• **DESCRIPTION OF THE TASK**
If a picture appears in the records below, drop it, and reproduce everything else exactly.

Content starts

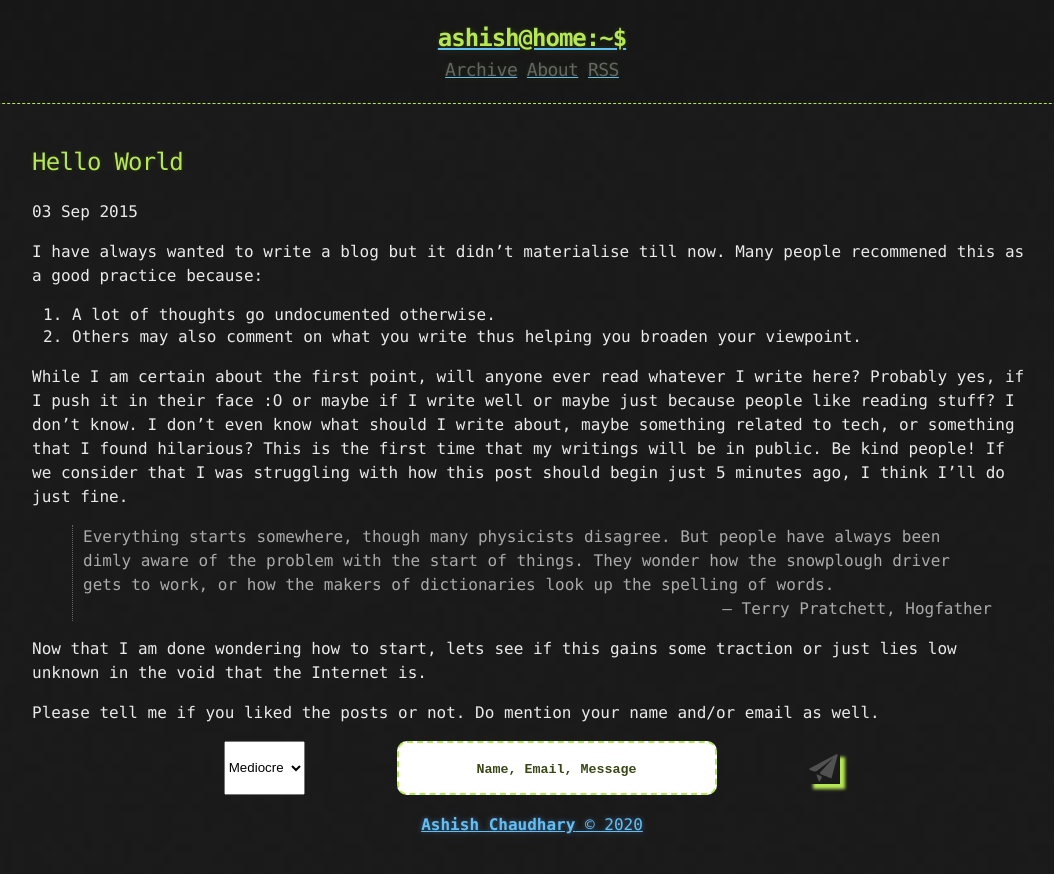
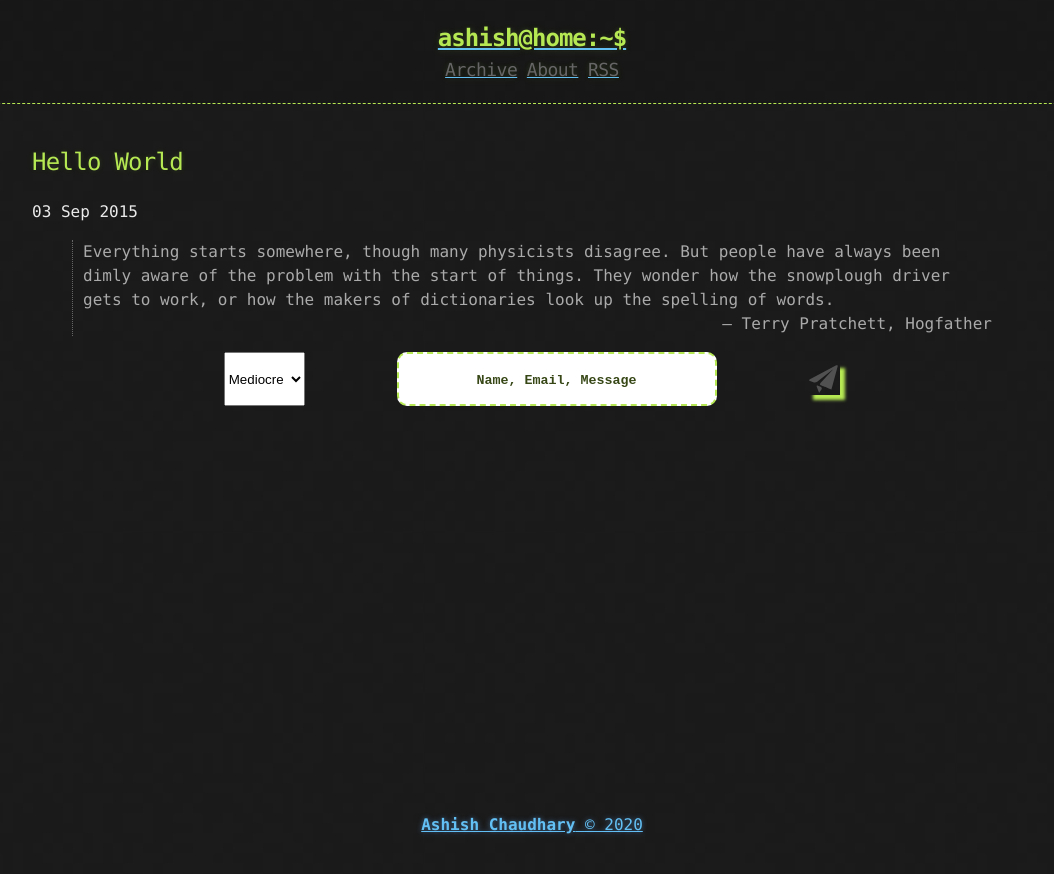
Before and after one commit to tocttou/tocttou.github.io, a Jekyll site: the page built from _posts/2015-09-03-hello-world.md, in a window 1280 px wide. Shown: the top 874 px of the page, without its empty margins (108-1162 px from the left). Built offline with Jekyll 4.4.1, drawn with Linux system fonts in a browser that asks for light colours; nearby versions of some CDN libraries; comment, search, counter and statistics services are not loaded.

Commit message:
Update 2015-09-03-hello-world.md

```diff
--- a/_posts/2015-09-03-hello-world.md
+++ b/_posts/2015-09-03-hello-world.md
@@ -3,15 +3,4 @@ title: Hello World
 published: true
 ---
 
-I have always wanted to write a blog but it didn't materialise till now. Many people recommened this as a good practice because:
-
-1. A lot of thoughts go undocumented otherwise.
-2. Others may also comment on what you write thus helping you broaden your viewpoint.
-
-While I am certain about the first point, will anyone ever read whatever I write here? Probably yes, if I push it in their face :O or maybe if I write well or maybe just because people like reading stuff? I don't know. I don't even know what should I write about, maybe something related to tech, or something that I found hilarious? This is the first time that my writings will be in public. Be kind people! If we consider that I was struggling with how this post should begin just 5 minutes ago, I think I'll do just fine.
-
 > Everything starts somewhere, though many physicists disagree. But people have always been dimly aware of the problem with the start of things. They wonder how the snowplough driver gets to work, or how the makers of dictionaries look up the spelling of words. <br> <span style = "float: right; margin: auto">-- Terry Pratchett, Hogfather</span> <br>
-
-Now that I am done wondering how to start, lets see if this gains some traction or just lies low unknown in the void that the Internet is.
-
-Please tell me if you liked the posts or not. Do mention your name and/or email as well.
```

Content ends

• **WRITTEN SOLUTION**
Before and after one commit to tocttou/tocttou.github.io, a Jekyll site: the page built from _posts/2015-09-03-hello-world.md, in a window 1280 px wide. Shown: the top 874 px of the page, without its empty margins (108-1162 px from the left). Built offline with Jekyll 4.4.1, drawn with Linux system fonts in a browser that asks for light colours; nearby versions of some CDN libraries; comment, search, counter and statistics services are not loaded.

Commit message:
Update 2015-09-03-hello-world.md

```diff
--- a/_posts/2015-09-03-hello-world.md
+++ b/_posts/2015-09-03-hello-world.md
@@ -3,15 +3,4 @@ title: Hello World
 published: true
 ---
 
-I have always wanted to write a blog but it didn't materialise till now. Many people recommened this as a good practice because:
-
-1. A lot of thoughts go undocumented otherwise.
-2. Others may also comment on what you write thus helping you broaden your viewpoint.
-
-While I am certain about the first point, will anyone ever read whatever I write here? Probably yes, if I push it in their face :O or maybe if I write well or maybe just because people like reading stuff? I don't know. I don't even know what should I write about, maybe something related to tech, or something that I found hilarious? This is the first time that my writings will be in public. Be kind people! If we consider that I was struggling with how this post should begin just 5 minutes ago, I think I'll do just fine.
-
 > Everything starts somewhere, though many physicists disagree. But people have always been dimly aware of the problem with the start of things. They wonder how the snowplough driver gets to work, or how the makers of dictionaries look up the spelling of words. <br> <span style = "float: right; margin: auto">-- Terry Pratchett, Hogfather</span> <br>
-
-Now that I am done wondering how to start, lets see if this gains some traction or just lies low unknown in the void that the Internet is.
-
-Please tell me if you liked the posts or not. Do mention your name and/or email as well.
```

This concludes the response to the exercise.